[Start of Attachment]

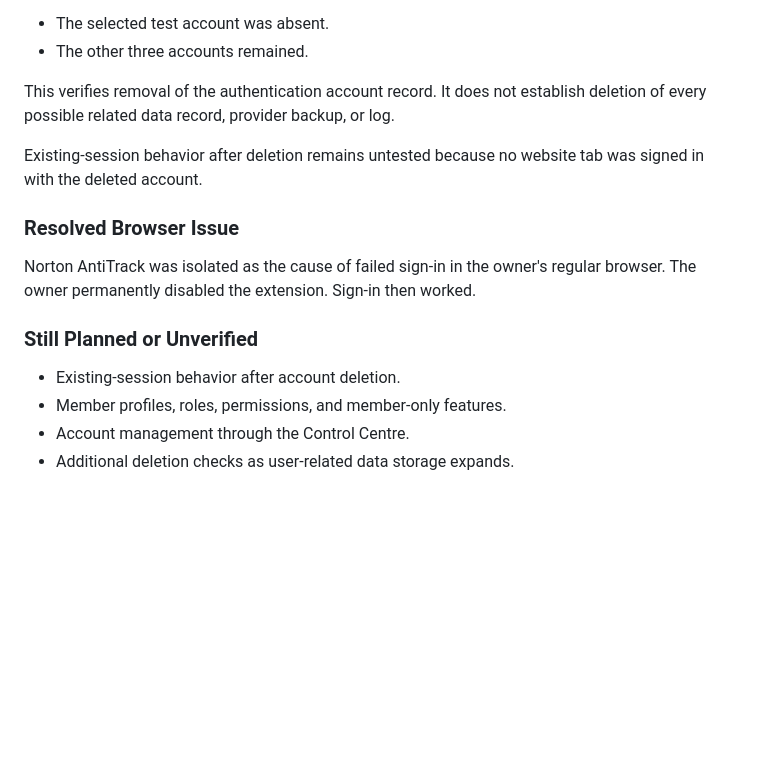
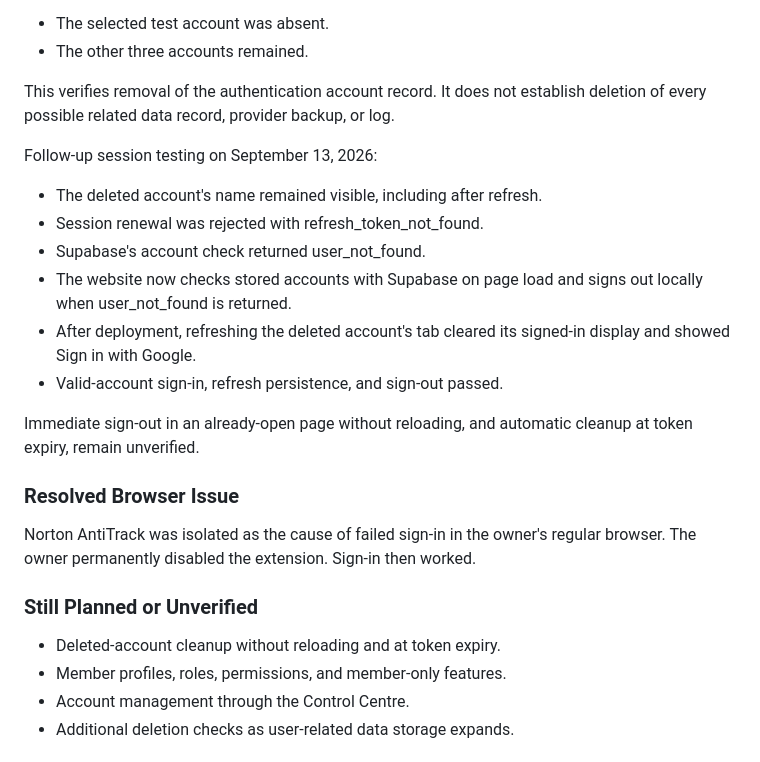
Before and after one commit to TigerNoslen/tigernoslen.github.io, a Markdown page: docs/ROADMAP.md, the part around the change. Rendered like a GitHub page; blank space fills up the shorter version.

Commit message:
Document verified deleted-account session cleanup

```diff
--- a/docs/ROADMAP.md
+++ b/docs/ROADMAP.md
@@ -43,8 +43,18 @@ This verifies removal of the authentication account record.
 It does not establish deletion of every possible related data record,
 provider backup, or log.
 
-Existing-session behavior after deletion remains untested because
-no website tab was signed in with the deleted account.
+Follow-up session testing on September 13, 2026:
+- The deleted account's name remained visible, including after refresh.
+- Session renewal was rejected with refresh_token_not_found.
+- Supabase's account check returned user_not_found.
+- The website now checks stored accounts with Supabase on page load
+  and signs out locally when user_not_found is returned.
+- After deployment, refreshing the deleted account's tab cleared its
+  signed-in display and showed Sign in with Google.
+- Valid-account sign-in, refresh persistence, and sign-out passed.
+
+Immediate sign-out in an already-open page without reloading, and
+automatic cleanup at token expiry, remain unverified.
 
 ### Resolved Browser Issue
 
@@ -54,7 +64,7 @@ Sign-in then worked.
 
 ### Still Planned or Unverified
 
-- Existing-session behavior after account deletion.
+- Deleted-account cleanup without reloading and at token expiry.
 - Member profiles, roles, permissions, and member-only features.
 - Account management through the Control Centre.
 - Additional deletion checks as user-related data storage expands.
```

[End of Attachment]

Problem requirements - Using the listing above, say how many of its lines include "page", offering nothing besides the number.

Answer to this exercise - 3